The chairman of a private estate in Felpham has urged Arun District Council to protect visitors and residents following reports of sewage washing up on Bognor beaches earlier this month.

Monday, 23rd August 2021, 1:20 pm
Updated Tuesday, 24th August 2021, 10:39 am

Andrew Fells sent a letter to Arun District Council earlier this month, criticising the council for its failure to either close Felpham beaches or put up warnings at appropriate times.

“This would appear to be a gross dereliction of the duty of care owed by Arun District Council to people using our beaches,” he said

Mr Fells called for the council to erect flags or ‘other appropriate warnings’ in order to alert residents and guests to the danger of entering ‘polluted waters’.

Bognor Regis beach

Responding to Mr Fells’ concerns, a spokesperson for Arun District Council pointed at that there are six designated bathing waters across the district where signage provided by the Environment Agency is displayed.

In Felpham, the spokesperson said, the sign is at the opposite end of Blakes Road, close to the water sampling point.

Mr Fells’ complaint follows a number of reports of raw sewage washing up on Bognor beaches last month.

Readers and residents reported seeing ‘black sludge’ on beaches from Elmer to Felpham in late July after torrential rain led to Southern Water authorising storm releases along the coast.

Concerns persisted despite the water company’s insistence that the releases were ‘99 per cent rainwater’.

“(The sewage releases aren’t) Arun District Council’s responsibility but, in our view they really should have put up some sort of warning to residents and visitors that it’s dangerous to go in the water,” Mr Fells said.

“(The council will) no doubt say that people will be aware of the issues because of the news and Southern Water updates, but they can’t rely on people reading all this stuff on their own, particularly if they’re visiting from other parts of the country.

“It’s not an expensive issue.
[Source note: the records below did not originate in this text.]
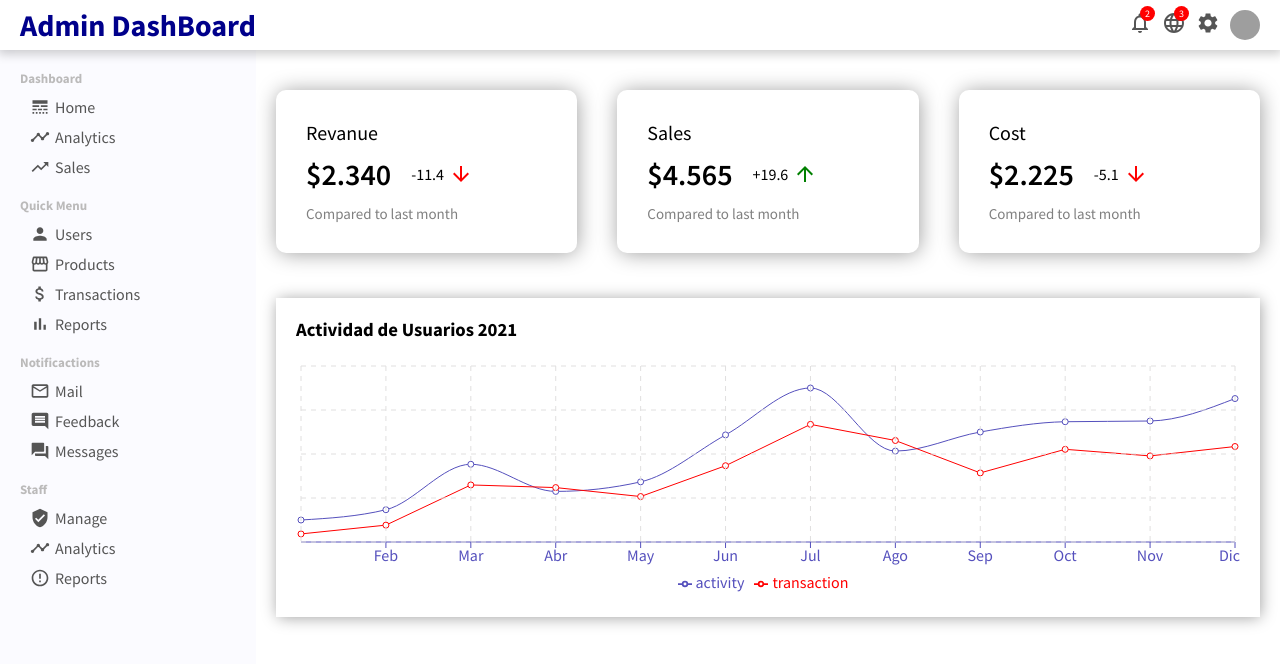
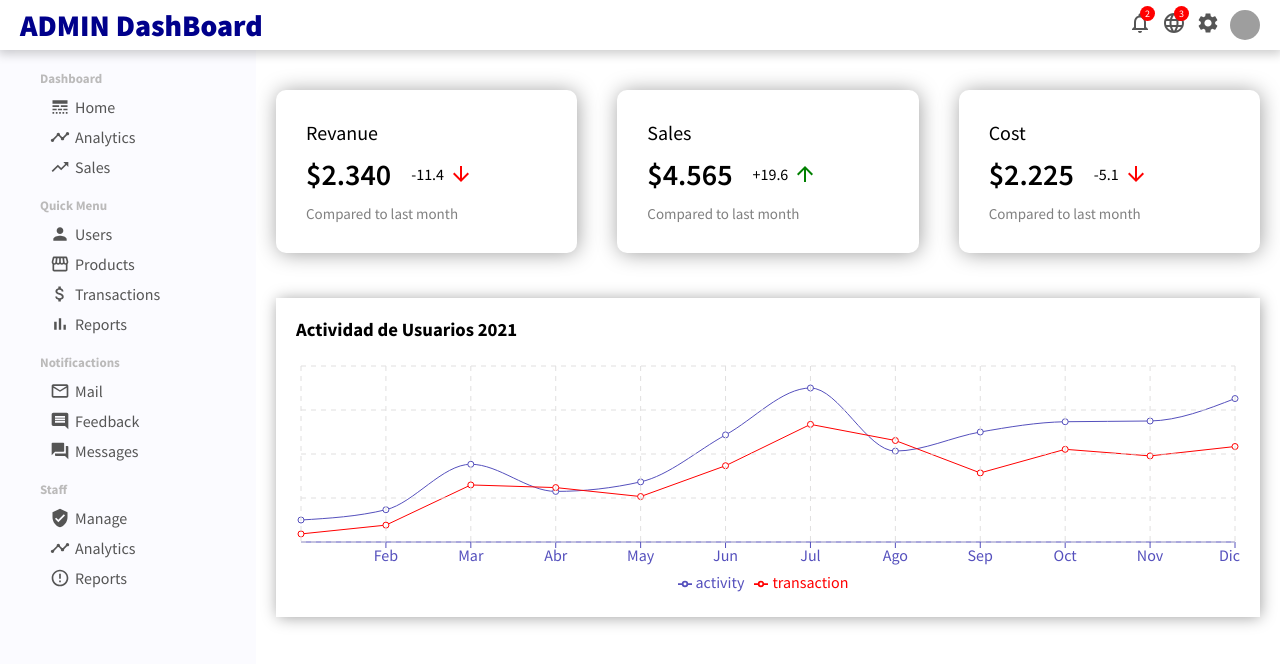
Before and after one commit to jcollante2021/admin.dashboard.app, a React (Create React App) app: page / in a window 1280 px wide. Shown: the top 664 px of the page. Built offline with nearby package versions, Linux system fonts and the light colour scheme; grey boxes are pictures that could not be loaded.

Commit message:
Correcciones

```diff
--- a/src/components/sidebar/sidebar.css
+++ b/src/components/sidebar/sidebar.css
@@ -6,7 +6,7 @@
     background-color: rgb(251, 251, 255);
 }
 .sidebarWrapper{
-    padding: 20px;
+    padding: 20px 0 0 40px;
     color: #555;
 }
 
--- a/src/components/topbar/Topbar.jsx
+++ b/src/components/topbar/Topbar.jsx
@@ -7,7 +7,7 @@ export default function Topbar() {
         <div className='topbar'>
             <div className='topbarWrapper'>
                 <div className="topLeft">
-                    <span className="logo">Admin DashBoard</span>
+                    <span className="logo">ADMIN DashBoard</span>
                 </div>
                 <div className="topRight">
                     <div className="topbarIconContainer">
--- a/src/components/topbar/topbar.css
+++ b/src/components/topbar/topbar.css
@@ -17,7 +17,7 @@
 }
 
 .logo{
-    font-weight: bold;
+    font-weight: 900;
     font-size: 30px;
     color: darkblue;
     cursor: pointer;
```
Just like you can put flags up on the beach when there’s a shark in the water, you can do the same with sewage.”

Mr Fells claimed to speak on behalf of the 350 residents of The Summerley Estate and said many of his ideas echoed those of the residents he works alongside: “We’re a fairly strong body of people.

“We had a board meeting last week and thought this was a serious enough issue to contact the council and hopefully get some sort of reaction,” he said.

The Arun District Council spokesperson added: “A report is being prepared for the environment and neighbourhood services committee meeting on September 23 outlining arrangements for managing bathing water quality in Arun district, including the Environment Agency’s role in regulating storm releases by the water companies.”

The concerns about sewage come after Southern Water was fined £90 million for pouring sewage into the North Kent and Hampshire coasts.